*** Opening Data for review ***

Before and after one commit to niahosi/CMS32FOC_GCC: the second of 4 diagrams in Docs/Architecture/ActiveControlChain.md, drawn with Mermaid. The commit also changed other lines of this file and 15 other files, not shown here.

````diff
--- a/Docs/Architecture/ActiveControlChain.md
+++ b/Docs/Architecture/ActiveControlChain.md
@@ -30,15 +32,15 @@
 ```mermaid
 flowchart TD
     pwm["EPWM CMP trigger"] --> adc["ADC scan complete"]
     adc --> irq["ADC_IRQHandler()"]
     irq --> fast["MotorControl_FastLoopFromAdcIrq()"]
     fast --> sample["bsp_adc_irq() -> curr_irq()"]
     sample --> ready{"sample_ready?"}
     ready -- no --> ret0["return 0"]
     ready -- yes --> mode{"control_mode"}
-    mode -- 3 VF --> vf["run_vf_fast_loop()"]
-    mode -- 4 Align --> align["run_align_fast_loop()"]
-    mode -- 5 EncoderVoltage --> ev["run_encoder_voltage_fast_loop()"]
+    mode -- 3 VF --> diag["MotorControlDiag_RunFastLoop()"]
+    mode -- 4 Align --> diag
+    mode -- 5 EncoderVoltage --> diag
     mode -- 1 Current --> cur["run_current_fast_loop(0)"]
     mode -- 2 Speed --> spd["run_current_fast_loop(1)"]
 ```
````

*** Closing Data for review ***
*** Opening Data for review ***

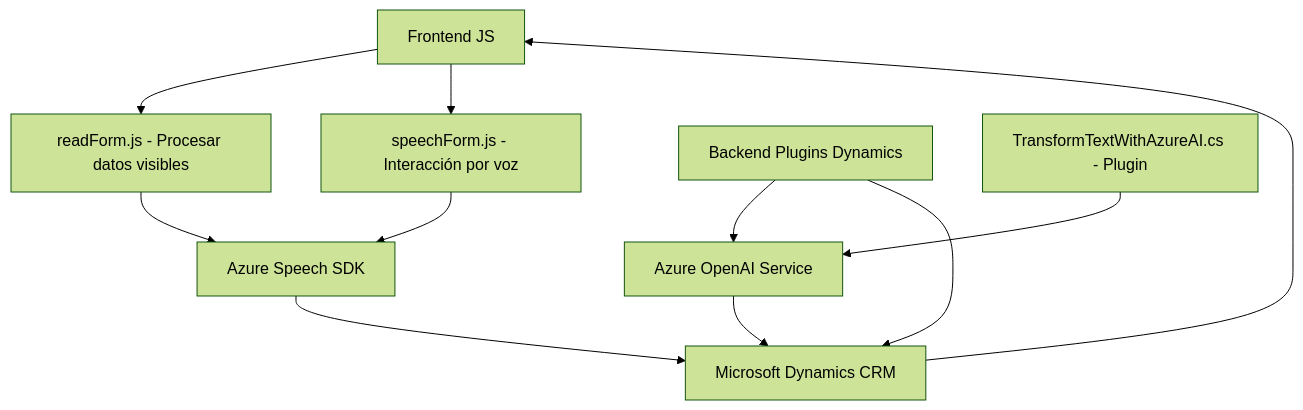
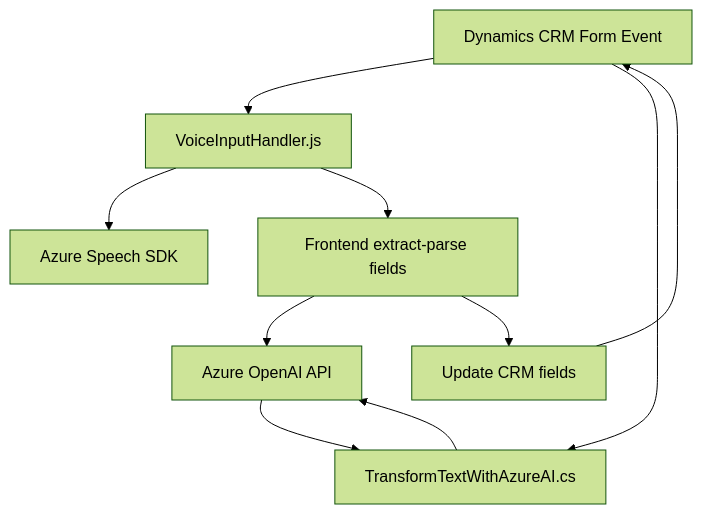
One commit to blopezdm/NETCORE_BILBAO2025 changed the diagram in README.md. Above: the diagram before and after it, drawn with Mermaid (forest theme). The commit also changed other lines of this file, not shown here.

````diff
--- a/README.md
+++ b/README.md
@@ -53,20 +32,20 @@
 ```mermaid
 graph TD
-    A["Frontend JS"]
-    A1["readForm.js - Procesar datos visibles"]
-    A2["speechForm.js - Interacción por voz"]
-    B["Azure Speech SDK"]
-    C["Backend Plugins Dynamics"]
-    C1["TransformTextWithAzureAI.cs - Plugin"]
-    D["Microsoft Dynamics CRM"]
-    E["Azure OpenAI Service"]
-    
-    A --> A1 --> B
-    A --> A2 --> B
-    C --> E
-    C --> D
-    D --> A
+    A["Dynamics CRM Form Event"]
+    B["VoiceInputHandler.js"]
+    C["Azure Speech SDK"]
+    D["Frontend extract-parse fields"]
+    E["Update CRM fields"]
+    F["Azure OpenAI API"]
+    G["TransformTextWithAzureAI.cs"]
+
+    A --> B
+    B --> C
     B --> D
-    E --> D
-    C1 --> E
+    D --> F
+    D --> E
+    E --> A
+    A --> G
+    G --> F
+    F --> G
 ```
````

*** Closing Data for review ***

### Activity:
Show the lines above with "shown".

### Answer to this problem:
Before and after one commit to niahosi/CMS32FOC_GCC: the second of 4 diagrams in Docs/Architecture/ActiveControlChain.md, drawn with Mermaid. The commit also changed other lines of this file and 15 other files, not shown here.
One commit to blopezdm/NETCORE_BILBAO2025 changed the diagram in README.md. Above: the diagram before and after it, drawn with Mermaid (forest theme). The commit also changed other lines of this file, not shown here.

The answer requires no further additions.